**Entries shown:**
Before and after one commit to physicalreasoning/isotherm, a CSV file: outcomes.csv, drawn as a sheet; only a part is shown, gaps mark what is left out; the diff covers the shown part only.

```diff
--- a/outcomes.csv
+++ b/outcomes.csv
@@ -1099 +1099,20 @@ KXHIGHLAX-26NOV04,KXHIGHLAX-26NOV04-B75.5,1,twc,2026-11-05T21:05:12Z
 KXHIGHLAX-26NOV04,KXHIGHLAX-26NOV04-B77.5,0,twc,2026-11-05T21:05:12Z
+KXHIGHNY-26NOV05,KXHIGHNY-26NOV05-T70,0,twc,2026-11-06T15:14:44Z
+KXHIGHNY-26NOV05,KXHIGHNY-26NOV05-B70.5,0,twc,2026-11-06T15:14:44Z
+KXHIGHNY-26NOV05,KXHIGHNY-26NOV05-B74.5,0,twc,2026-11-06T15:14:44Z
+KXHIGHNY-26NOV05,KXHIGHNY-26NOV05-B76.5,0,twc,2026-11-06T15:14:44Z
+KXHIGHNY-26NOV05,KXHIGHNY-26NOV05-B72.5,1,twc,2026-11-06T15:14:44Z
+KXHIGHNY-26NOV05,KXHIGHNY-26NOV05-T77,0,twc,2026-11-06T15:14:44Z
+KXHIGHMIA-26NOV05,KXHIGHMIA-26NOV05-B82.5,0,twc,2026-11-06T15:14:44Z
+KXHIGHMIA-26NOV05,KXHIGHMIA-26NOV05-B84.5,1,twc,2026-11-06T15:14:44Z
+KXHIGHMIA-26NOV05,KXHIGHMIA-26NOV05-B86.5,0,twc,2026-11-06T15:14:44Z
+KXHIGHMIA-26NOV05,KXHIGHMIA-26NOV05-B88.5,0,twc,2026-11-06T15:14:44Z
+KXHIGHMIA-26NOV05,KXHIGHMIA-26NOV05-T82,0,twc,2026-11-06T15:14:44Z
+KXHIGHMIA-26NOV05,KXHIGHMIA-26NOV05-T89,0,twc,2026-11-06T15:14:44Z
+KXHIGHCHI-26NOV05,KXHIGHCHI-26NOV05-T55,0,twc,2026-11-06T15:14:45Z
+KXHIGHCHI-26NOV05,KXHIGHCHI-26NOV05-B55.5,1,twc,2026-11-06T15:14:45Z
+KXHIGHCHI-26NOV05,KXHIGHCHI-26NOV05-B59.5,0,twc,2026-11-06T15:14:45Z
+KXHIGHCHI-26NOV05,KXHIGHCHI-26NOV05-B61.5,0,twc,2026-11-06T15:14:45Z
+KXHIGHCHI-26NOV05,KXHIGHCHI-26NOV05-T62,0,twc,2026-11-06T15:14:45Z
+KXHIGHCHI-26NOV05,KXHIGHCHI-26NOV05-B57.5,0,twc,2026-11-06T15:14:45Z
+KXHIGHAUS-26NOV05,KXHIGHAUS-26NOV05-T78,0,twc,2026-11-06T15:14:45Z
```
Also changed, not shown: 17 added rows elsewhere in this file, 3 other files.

---

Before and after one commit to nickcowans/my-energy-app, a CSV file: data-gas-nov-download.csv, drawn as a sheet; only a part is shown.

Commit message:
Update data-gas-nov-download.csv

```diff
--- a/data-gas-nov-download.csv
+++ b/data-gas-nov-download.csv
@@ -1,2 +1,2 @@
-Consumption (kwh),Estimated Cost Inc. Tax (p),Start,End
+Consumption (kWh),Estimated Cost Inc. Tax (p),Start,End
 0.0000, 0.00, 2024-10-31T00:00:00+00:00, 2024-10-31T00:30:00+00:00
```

...

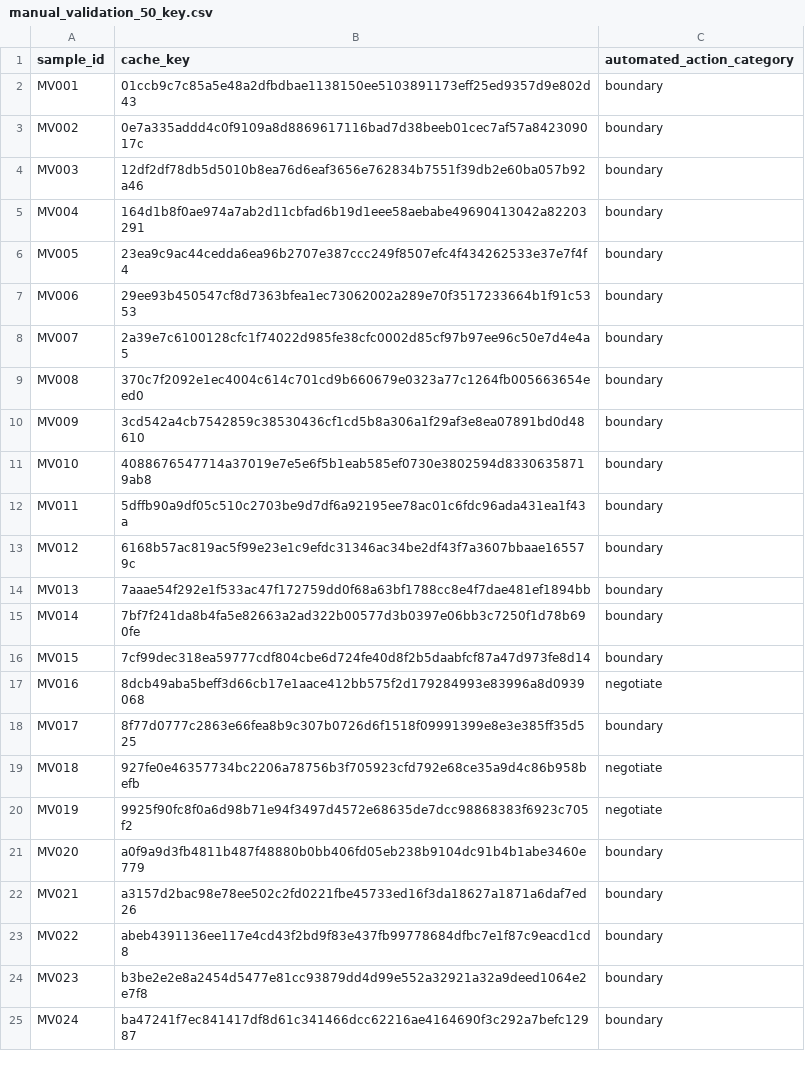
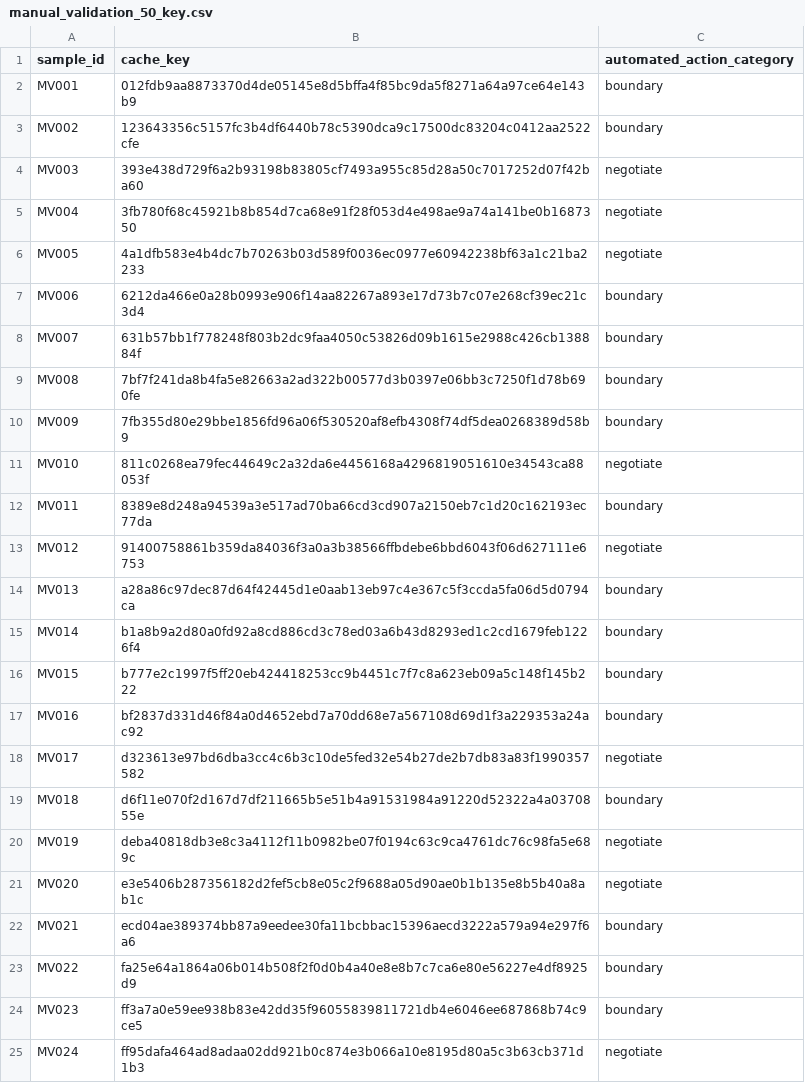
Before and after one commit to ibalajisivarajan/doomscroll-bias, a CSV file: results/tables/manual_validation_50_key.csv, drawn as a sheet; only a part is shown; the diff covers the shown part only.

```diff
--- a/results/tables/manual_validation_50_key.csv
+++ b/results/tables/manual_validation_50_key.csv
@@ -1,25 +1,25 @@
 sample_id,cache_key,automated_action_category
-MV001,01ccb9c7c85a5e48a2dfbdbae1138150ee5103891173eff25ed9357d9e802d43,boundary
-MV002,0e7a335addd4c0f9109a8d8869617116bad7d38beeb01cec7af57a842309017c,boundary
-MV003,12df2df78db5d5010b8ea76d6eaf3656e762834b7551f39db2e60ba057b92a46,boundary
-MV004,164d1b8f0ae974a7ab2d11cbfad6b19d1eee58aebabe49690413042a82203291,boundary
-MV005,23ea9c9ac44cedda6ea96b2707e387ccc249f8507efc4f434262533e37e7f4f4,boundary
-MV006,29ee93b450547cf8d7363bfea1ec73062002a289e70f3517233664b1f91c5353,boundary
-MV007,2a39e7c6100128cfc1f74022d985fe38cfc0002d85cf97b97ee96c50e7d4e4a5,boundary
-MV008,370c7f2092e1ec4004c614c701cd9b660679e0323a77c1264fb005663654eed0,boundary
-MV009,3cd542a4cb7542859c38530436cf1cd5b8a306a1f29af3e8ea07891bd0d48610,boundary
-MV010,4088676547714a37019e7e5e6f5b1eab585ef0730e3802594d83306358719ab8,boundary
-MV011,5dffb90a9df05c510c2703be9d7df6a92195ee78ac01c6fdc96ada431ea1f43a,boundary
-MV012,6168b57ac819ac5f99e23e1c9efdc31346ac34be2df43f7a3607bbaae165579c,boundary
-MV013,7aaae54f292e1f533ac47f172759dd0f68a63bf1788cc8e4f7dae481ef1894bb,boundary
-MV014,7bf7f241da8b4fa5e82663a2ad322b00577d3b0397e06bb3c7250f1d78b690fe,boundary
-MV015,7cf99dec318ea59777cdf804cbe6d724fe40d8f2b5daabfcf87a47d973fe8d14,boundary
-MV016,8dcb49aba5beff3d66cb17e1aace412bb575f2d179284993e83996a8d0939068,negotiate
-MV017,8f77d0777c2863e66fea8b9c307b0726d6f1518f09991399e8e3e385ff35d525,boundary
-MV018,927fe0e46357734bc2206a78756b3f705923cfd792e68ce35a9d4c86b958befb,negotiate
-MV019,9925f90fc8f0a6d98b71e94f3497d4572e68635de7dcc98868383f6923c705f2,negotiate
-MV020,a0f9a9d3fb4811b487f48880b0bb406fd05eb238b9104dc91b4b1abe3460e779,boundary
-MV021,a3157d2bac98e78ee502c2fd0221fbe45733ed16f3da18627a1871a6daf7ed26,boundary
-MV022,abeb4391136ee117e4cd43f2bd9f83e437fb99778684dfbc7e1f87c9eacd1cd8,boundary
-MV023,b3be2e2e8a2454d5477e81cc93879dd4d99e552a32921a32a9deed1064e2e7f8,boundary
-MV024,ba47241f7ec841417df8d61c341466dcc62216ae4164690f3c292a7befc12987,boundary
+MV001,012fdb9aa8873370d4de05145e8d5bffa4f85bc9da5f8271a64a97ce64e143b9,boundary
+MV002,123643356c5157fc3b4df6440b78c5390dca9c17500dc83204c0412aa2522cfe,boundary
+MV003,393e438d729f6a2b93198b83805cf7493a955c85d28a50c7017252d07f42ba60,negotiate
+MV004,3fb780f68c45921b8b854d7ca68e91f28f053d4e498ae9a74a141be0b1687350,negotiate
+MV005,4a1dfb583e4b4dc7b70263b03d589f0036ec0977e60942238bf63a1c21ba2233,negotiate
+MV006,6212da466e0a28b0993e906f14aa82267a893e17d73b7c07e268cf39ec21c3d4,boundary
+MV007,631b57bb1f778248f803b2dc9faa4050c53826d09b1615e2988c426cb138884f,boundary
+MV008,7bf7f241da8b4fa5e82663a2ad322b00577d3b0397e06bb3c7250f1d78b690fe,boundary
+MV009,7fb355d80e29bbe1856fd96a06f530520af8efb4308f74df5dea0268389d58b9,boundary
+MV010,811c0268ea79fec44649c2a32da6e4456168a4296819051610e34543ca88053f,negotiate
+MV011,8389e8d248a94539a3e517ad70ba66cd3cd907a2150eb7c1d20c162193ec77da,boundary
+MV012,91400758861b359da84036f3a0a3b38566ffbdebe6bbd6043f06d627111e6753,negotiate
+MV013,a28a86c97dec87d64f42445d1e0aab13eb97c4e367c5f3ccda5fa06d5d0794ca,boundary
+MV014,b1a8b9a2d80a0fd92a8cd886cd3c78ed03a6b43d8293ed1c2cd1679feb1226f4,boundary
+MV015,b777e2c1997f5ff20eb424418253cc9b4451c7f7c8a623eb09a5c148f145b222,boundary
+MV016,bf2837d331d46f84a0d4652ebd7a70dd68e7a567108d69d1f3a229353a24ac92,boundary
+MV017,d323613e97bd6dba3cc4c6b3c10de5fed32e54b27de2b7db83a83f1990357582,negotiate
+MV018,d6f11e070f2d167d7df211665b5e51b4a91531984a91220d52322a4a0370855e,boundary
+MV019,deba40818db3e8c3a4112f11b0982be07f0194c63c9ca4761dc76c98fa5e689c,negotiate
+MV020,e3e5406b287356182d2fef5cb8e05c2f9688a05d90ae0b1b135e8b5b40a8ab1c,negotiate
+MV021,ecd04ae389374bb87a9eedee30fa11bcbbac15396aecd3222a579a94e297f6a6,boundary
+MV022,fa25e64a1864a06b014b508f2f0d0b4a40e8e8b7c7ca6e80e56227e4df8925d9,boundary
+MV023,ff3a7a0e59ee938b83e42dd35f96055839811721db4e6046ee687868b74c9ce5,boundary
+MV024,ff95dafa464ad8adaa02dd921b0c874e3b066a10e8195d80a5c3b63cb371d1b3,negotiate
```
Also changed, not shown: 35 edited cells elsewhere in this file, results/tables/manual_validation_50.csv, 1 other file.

**Activity:**
Looking at the entries above, state the number of lines that contain "outcomes" and add nothing more.

**Task response:**
3